Like falling off a log, the documenting of Plato’s influence on the father of the Reformation, St. Augustine, is equal in task. The same goes for Augustine’s connection to Martin Luther and John Calvin. And to say that Martin Luther had a caste mentality would be the understatement of the century. And caste systems were part and parcel with medieval history. Even more evident is the hyper-caste mentality that influenced the views of Plato. According to  Dr. TS Girishkumar:

Plato had a theory of soul which has three parts, reason, courage and appetite. The development of them shall be different in different people. When reason is dominant, and other part dormant, it is the philosopher. Courage is dominant, the warriors. Appetite is dominant, the traders and cultivators. When all three are dormant, the slaves.

This is just the copy of the Varnashrama system in Indian Philosophy. Four Varnas according to the quality of individuals, and unlike Plato’s theory, the quality is acquired and not by birth. The Brhamanas, Kshatriyas, Vaisyas and the Sudras (Online source: http://goo.gl/JuuGU).

So, it begs the question: how much of Calvinism and Reformed doctrine in general are part of a caste system philosophy? Are the elect, non-elect , ruling elders, and totally depraved  more spiritual social strata than doctrinal truth? I intend to research that question thoroughly.

How much of the abuse/tyranny  problem in the church today can be related to a caste mentality? What about the indifference regarding church abuse/tyranny that we see in our day? In a caste system, the system answers to nobody about anything. Is this the dynamic that we are experiencing?

What about impotence? In society, lack of social mobility is proven to cripple society because the possible contributions of the lower strata are ignored and shunned. In the church, do caste systems limit spiritual mobility?  Certainly, a plenary pushback regarding such attitudes by Christ and the apostles can be seen throughout the New Testament by word and lifestyle.

And we should not expect that the natural degenerative activity of a caste system will behave any differently in the church. Indifference towards justice, abuse, and tyranny will be the same result.

paul

One Response

Subscribe to comments with RSS.

  1. […] *2 http://www.telegraph.co.uk/ *3 https://paulspassingthoughts.com/2014/10/14/caste-systems-are-they-the-key-to-understanding-rape-tyra… (Interesting article: ‘Caste Systems: Are They the Key to Understanding Rape, Tyranny, Impotence, […]

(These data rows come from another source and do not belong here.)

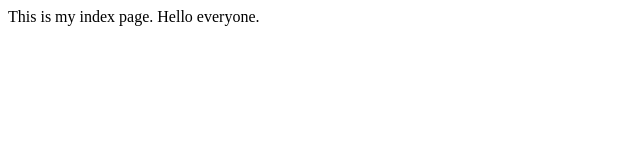
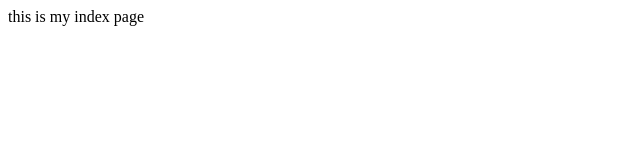
Before and after one commit to Omeshwari/test_demo, a plain HTML site: page index.html in a window 1280 px wide. Shown: the whole page, without its empty margins (0-640 px from the left). Drawn offline with Linux system fonts and the light colour scheme.

Commit message:
Revert "index.html" This reverts commit 3fef6c98322f1cc2c0778af2aa1eb492244f5bc6.

```diff
--- a/index.html
+++ b/index.html
@@ -8,9 +8,7 @@
 
 <body>
 
-	This is my index page.
-	Hello everyone.
-
+	this is my index page
 
 </body>
 
```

    Like


Leave a Reply

Fill in your details below or click an icon to log in:

WordPress.com Logo

You are commenting using your WordPress.com account. Log Out /  Change )

Google photo

You are commenting using your Google account. Log Out /  Change )

Twitter picture

You are commenting using your Twitter account. Log Out /  Change )

Facebook photo

You are commenting using your Facebook account. Log Out /  Change )

Connecting to %s

%d bloggers like this: